Change detection outputs
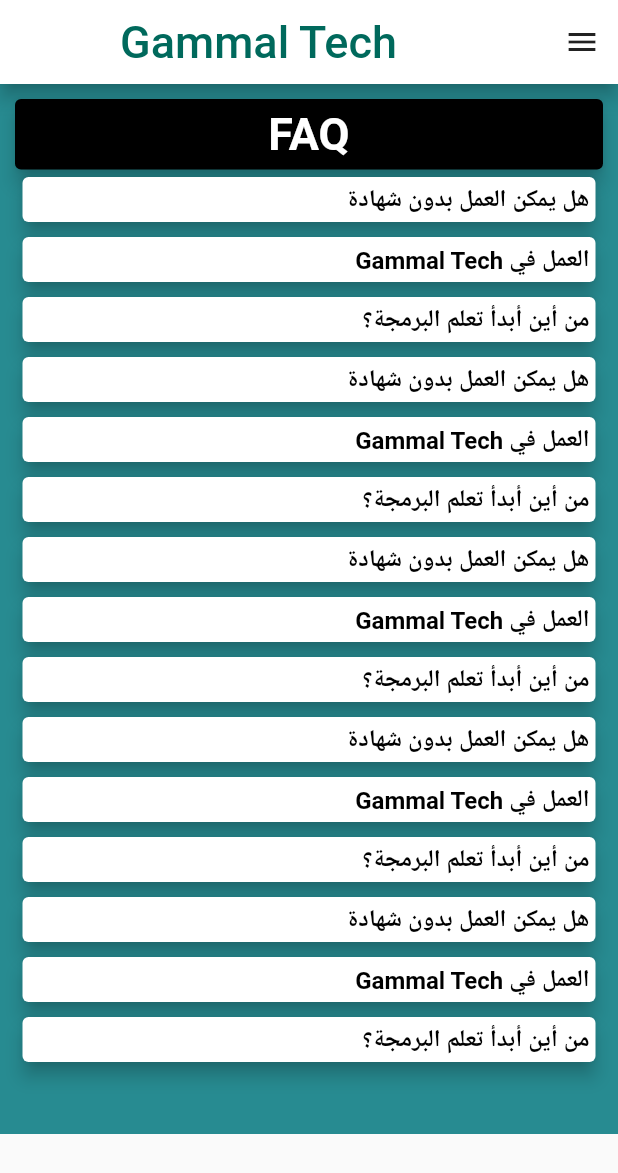
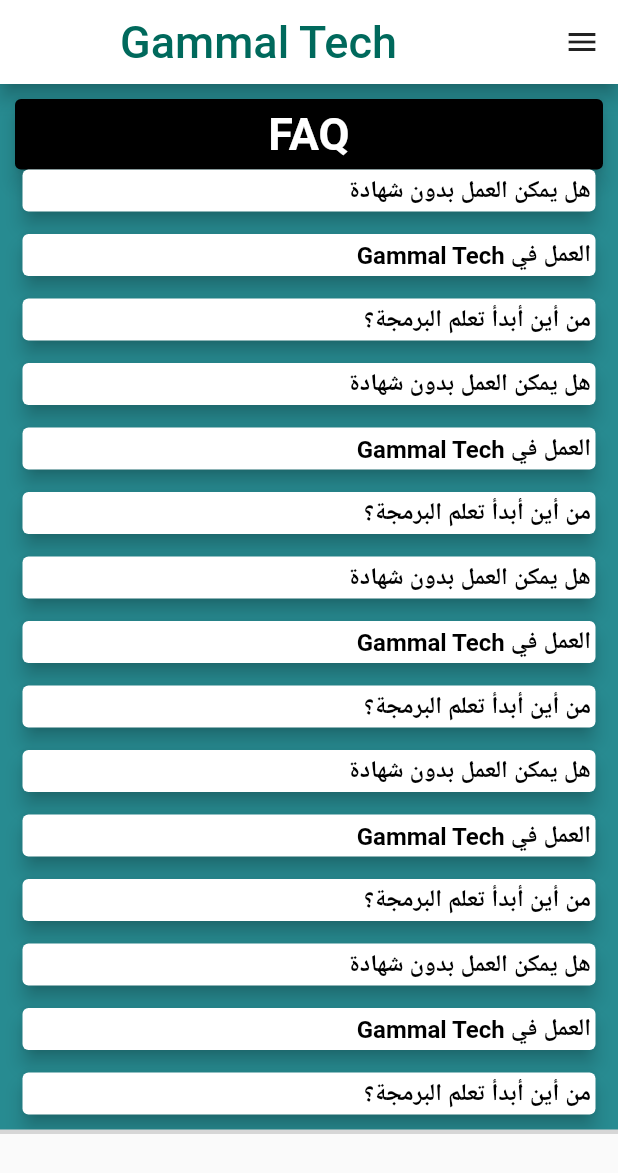
Before and after one commit to AhmedAbdoElhawary/gammal_tech_mobile_app, a Flutter app: the faqPage screen opened directly, on a phone screen of 412 x 824 dp. Shown: the top 1173 px of the screen. Run offline on Flutter 3.47's test engine with Material 2 defaults, Android fonts, the phone set to English and light mode, and no system bars; our stand-ins replace chewie, cloud_firestore, firebase_auth, firebase_core, video_player; accounts and stored records are empty; network calls fail; grey boxes are pictures that could not be loaded.

Commit message:
extract some widgets to public methods

```diff
--- a/lib/FAQ_page.dart
+++ b/lib/FAQ_page.dart
@@ -50,13 +50,15 @@ class faqPage extends StatelessWidget {
         if(index==0)
           TheHeadCardOfText("FAQ"),
         buildCard(context,titles_faq[index],index),
+        SizedBox(height: 10,),
+        if (titles_faq.length - 1 == index) buildTheBottomContainer(),
       ],
     );
   }
 
   Card buildCard(BuildContext context,String title,int index) {
     return Card(
-      margin: EdgeInsets.only(left: 15, right: 15, top: 5),
+      margin: EdgeInsets.only(left: 15, right: 15, ),
       elevation: 5,
       child: InkWell(
         onTap:(){
@@ -64,7 +66,7 @@ class faqPage extends StatelessWidget {
               context, MaterialPageRoute(builder: (context) => faqVideoPage(titles_faq[index])));
         } ,
         child: Container(
-          padding: EdgeInsets.all(4),
+          padding: EdgeInsets.all(3),
           width: double.infinity,
           alignment: Alignment.centerRight,
           child: Text(
```
Also changed, not shown: lib/FAQ_video_page.dart (+21 -10 lines).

■ PROBLEM TO SOLVE ■
Copy each line of the records precisely and drop any images they hold.

■ SOLUTION TO THE PROBLEM ■
Before and after one commit to AhmedAbdoElhawary/gammal_tech_mobile_app, a Flutter app: the faqPage screen opened directly, on a phone screen of 412 x 824 dp. Shown: the top 1173 px of the screen. Run offline on Flutter 3.47's test engine with Material 2 defaults, Android fonts, the phone set to English and light mode, and no system bars; our stand-ins replace chewie, cloud_firestore, firebase_auth, firebase_core, video_player; accounts and stored records are empty; network calls fail; grey boxes are pictures that could not be loaded.

Commit message:
extract some widgets to public methods

```diff
--- a/lib/FAQ_page.dart
+++ b/lib/FAQ_page.dart
@@ -50,13 +50,15 @@ class faqPage extends StatelessWidget {
         if(index==0)
           TheHeadCardOfText("FAQ"),
         buildCard(context,titles_faq[index],index),
+        SizedBox(height: 10,),
+        if (titles_faq.length - 1 == index) buildTheBottomContainer(),
       ],
     );
   }
 
   Card buildCard(BuildContext context,String title,int index) {
     return Card(
-      margin: EdgeInsets.only(left: 15, right: 15, top: 5),
+      margin: EdgeInsets.only(left: 15, right: 15, ),
       elevation: 5,
       child: InkWell(
         onTap:(){
@@ -64,7 +66,7 @@ class faqPage extends StatelessWidget {
               context, MaterialPageRoute(builder: (context) => faqVideoPage(titles_faq[index])));
         } ,
         child: Container(
-          padding: EdgeInsets.all(4),
+          padding: EdgeInsets.all(3),
           width: double.infinity,
           alignment: Alignment.centerRight,
           child: Text(
```
Also changed, not shown: lib/FAQ_video_page.dart (+21 -10 lines).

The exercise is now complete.